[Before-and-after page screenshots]
######

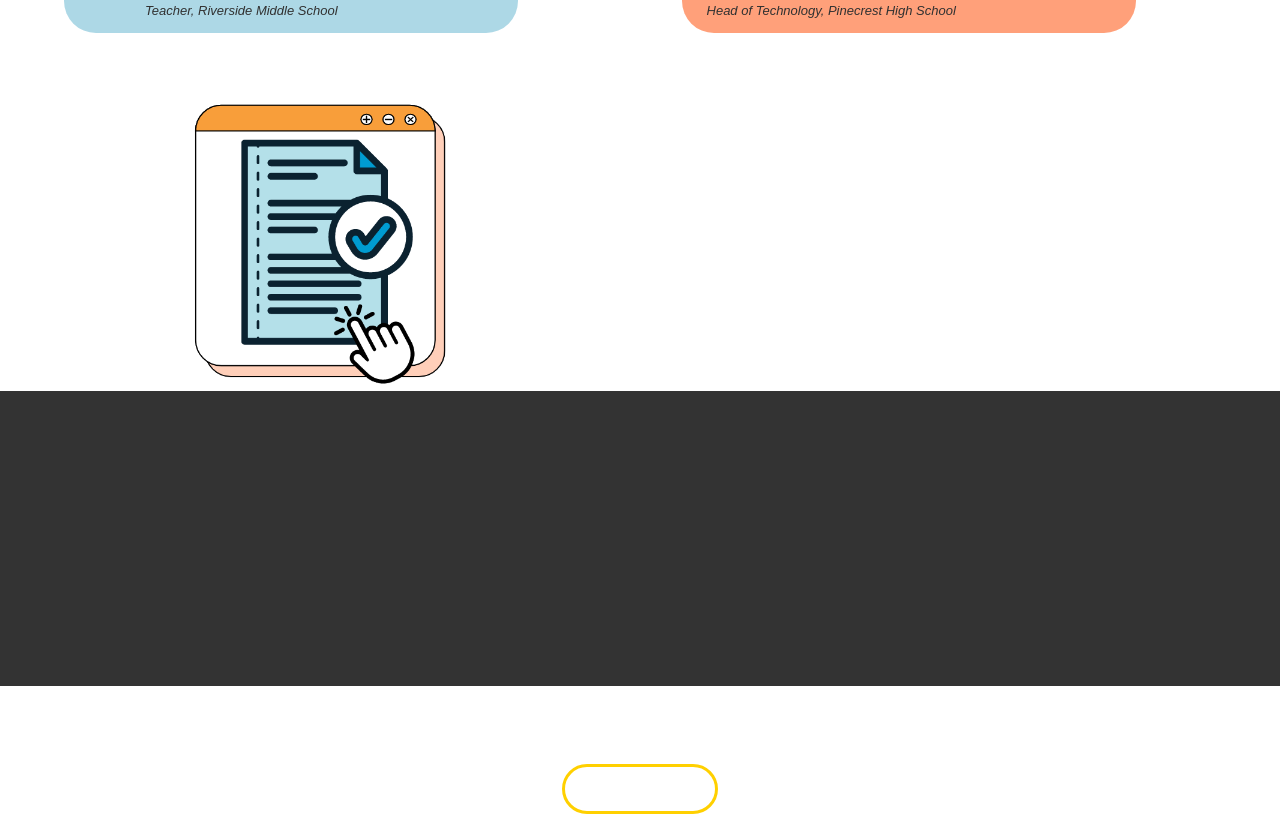
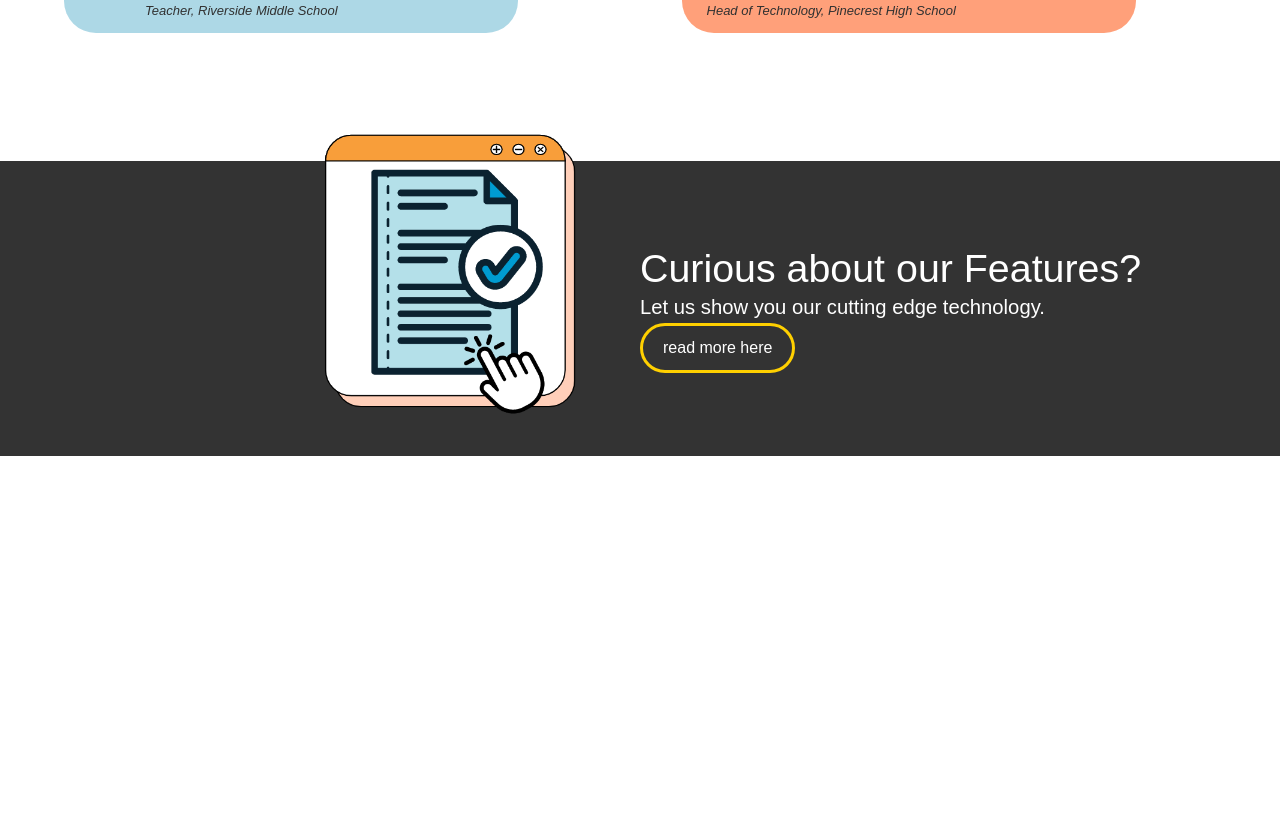
Before and after one commit to lmcrean/hoverboard-react, a Next.js app: page / in a window 1280 px wide. Shown: the part 3498-4312 px from the top of the page. After the commit the page ends 3954 px from the top, so only its background shows below. Built offline with nearby package versions, Linux system fonts and the light colour scheme; a web font is replaced by a local one.

Commit message:
Improve responsiveness and layout of FeaturesCallToAction component

```diff
--- a/components/mainpage/FeaturesCalltoAction/FeaturesCalltoAction.css
+++ b/components/mainpage/FeaturesCalltoAction/FeaturesCalltoAction.css
@@ -25,12 +25,13 @@ In Laptop view there are 2 columns. image is on the left and the text is on the
 
 @media screen and (min-width: 1208px) {
   .background-wrapper { grid-area: 2 / 1 / 3 / 3;}
-  .features-intro-image { grid-area: 1 / 1 / 2 / 2;}
-  #features-h2-p-button { grid-area: 2 / 2 / 3 / 3;}
+  .features-intro-image { grid-area: 1 / 1 / 3 / 2;}
+  .features-h2-p-button { grid-area: 2 / 2 / 3 / 3;}
 }
 
 
 /* Ensure backgrround wrapper displays across entire width of the screen */
+/* one issue remains where in laptop view the background wrapper does not extend to the left of the screen, leaving a white gap. This is due to a parent that cuts the margin */
 .background-wrapper {
 position: relative;
 width: 100vh;
@@ -40,6 +41,19 @@ left:0;
 z-index: -1;
 }
 
+@media screen and (min-width: 1208px) {
+  .features-call-to-action {
+    position: absolute;
+    margin: 70px auto auto;
+  }
+}
+
+/*from tablet view, ensure the margin is increased on the features-call-to-action component */
+@media screen and (min-width: 700px) {
+.features-call-to-action {
+  margin: 70px auto auto;
+}
+}
 /* ensure the image is sized correctly */
 
 .features-intro-image {
@@ -52,15 +66,28 @@ z-index: -1;
 
 /* format the text and button */
 @media (min-width: 1208px) {
-  #features-h2-p-button {
+  .features-h2-p-button> * {
     text-align: left;
     align-self: center;
+    padding: 0;
+    left: 0;
   }
 }
 
+/*ensure all the text is anchored to the left in laptop view */
 
-.text-float-right {
-  float: right;
+@media screen and (min-width: 1208px) {
+  .features-h2-p-button {
+    margin: auto auto auto 0;
+}
+}
+
+/* ensure the image is anchored in laptop view */
+
+@media screen and (min-width: 1208px) {
+  .features-intro-image {
+    margin: -40px 40px auto auto;
+  }
 }
 
 /* colors for the component*/
```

######

Word for word, repeat each record above; leave out every picture.

# OUTPUT FOR THIS EXERCISE:
Before and after one commit to lmcrean/hoverboard-react, a Next.js app: page / in a window 1280 px wide. Shown: the part 3498-4312 px from the top of the page. After the commit the page ends 3954 px from the top, so only its background shows below. Built offline with nearby package versions, Linux system fonts and the light colour scheme; a web font is replaced by a local one.

Commit message:
Improve responsiveness and layout of FeaturesCallToAction component

```diff
--- a/components/mainpage/FeaturesCalltoAction/FeaturesCalltoAction.css
+++ b/components/mainpage/FeaturesCalltoAction/FeaturesCalltoAction.css
@@ -25,12 +25,13 @@ In Laptop view there are 2 columns. image is on the left and the text is on the
 
 @media screen and (min-width: 1208px) {
   .background-wrapper { grid-area: 2 / 1 / 3 / 3;}
-  .features-intro-image { grid-area: 1 / 1 / 2 / 2;}
-  #features-h2-p-button { grid-area: 2 / 2 / 3 / 3;}
+  .features-intro-image { grid-area: 1 / 1 / 3 / 2;}
+  .features-h2-p-button { grid-area: 2 / 2 / 3 / 3;}
 }
 
 
 /* Ensure backgrround wrapper displays across entire width of the screen */
+/* one issue remains where in laptop view the background wrapper does not extend to the left of the screen, leaving a white gap. This is due to a parent that cuts the margin */
 .background-wrapper {
 position: relative;
 width: 100vh;
@@ -40,6 +41,19 @@ left:0;
 z-index: -1;
 }
 
+@media screen and (min-width: 1208px) {
+  .features-call-to-action {
+    position: absolute;
+    margin: 70px auto auto;
+  }
+}
+
+/*from tablet view, ensure the margin is increased on the features-call-to-action component */
+@media screen and (min-width: 700px) {
+.features-call-to-action {
+  margin: 70px auto auto;
+}
+}
 /* ensure the image is sized correctly */
 
 .features-intro-image {
@@ -52,15 +66,28 @@ z-index: -1;
 
 /* format the text and button */
 @media (min-width: 1208px) {
-  #features-h2-p-button {
+  .features-h2-p-button> * {
     text-align: left;
     align-self: center;
+    padding: 0;
+    left: 0;
   }
 }
 
+/*ensure all the text is anchored to the left in laptop view */
 
-.text-float-right {
-  float: right;
+@media screen and (min-width: 1208px) {
+  .features-h2-p-button {
+    margin: auto auto auto 0;
+}
+}
+
+/* ensure the image is anchored in laptop view */
+
+@media screen and (min-width: 1208px) {
+  .features-intro-image {
+    margin: -40px 40px auto auto;
+  }
 }
 
 /* colors for the component*/
```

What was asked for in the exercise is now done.